--- DATASET RECORDS Enclosed Below ---

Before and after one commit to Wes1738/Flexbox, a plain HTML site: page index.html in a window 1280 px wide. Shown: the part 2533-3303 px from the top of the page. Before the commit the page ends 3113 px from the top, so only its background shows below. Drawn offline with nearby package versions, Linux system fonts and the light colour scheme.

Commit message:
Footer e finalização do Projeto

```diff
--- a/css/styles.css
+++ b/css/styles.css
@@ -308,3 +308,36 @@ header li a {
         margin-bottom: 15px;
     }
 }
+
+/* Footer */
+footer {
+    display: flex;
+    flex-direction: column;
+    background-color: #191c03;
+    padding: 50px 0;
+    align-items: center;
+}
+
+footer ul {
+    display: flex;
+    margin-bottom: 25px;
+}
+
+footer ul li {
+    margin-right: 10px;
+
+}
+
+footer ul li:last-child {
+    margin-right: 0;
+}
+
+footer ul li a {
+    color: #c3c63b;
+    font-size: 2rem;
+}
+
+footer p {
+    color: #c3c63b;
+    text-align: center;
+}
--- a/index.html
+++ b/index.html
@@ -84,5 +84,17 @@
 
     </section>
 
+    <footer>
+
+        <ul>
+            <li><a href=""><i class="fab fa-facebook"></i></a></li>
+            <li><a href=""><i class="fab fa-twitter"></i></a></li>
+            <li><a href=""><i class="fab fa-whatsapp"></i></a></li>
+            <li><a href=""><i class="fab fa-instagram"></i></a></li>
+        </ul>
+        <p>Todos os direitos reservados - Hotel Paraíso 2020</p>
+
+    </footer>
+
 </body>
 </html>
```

--- End of Enclosed DATASET RECORDS ---
--- DATASET RECORDS Enclosed Below ---

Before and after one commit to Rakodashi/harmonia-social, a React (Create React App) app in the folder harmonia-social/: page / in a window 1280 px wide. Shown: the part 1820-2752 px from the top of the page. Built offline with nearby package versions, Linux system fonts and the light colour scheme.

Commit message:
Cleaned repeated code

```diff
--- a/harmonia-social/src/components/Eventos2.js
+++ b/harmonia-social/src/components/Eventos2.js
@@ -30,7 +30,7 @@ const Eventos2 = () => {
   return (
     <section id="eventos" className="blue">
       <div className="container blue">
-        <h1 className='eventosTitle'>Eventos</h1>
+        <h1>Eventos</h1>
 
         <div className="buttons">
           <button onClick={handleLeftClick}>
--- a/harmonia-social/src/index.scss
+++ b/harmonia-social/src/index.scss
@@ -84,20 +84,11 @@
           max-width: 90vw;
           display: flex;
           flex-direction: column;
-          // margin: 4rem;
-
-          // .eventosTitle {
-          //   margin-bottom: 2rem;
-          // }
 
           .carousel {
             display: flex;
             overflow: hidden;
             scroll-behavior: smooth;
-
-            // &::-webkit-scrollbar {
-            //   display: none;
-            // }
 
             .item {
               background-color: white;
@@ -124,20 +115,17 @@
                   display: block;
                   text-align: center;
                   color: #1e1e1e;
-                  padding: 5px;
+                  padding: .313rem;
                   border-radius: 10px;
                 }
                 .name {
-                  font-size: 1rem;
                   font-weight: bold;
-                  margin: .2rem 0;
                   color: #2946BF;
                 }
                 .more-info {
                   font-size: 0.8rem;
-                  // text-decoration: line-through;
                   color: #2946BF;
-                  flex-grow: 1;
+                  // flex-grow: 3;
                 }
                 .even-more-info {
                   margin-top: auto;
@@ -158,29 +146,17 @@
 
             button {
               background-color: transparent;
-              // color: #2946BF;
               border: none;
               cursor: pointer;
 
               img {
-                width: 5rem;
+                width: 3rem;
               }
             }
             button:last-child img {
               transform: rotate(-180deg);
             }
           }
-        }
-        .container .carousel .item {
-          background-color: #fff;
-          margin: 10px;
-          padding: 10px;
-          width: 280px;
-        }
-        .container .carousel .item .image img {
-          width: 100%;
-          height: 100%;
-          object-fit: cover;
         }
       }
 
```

--- End of Enclosed DATASET RECORDS ---

ABOUT THIS TASK
Find the word "display" in the data and show each line that holds it.

RESPONSE TO THE EXERCISE
+    display: flex;
+    display: flex;
           display: flex;
             display: flex;
-            //   display: none;
                   display: block;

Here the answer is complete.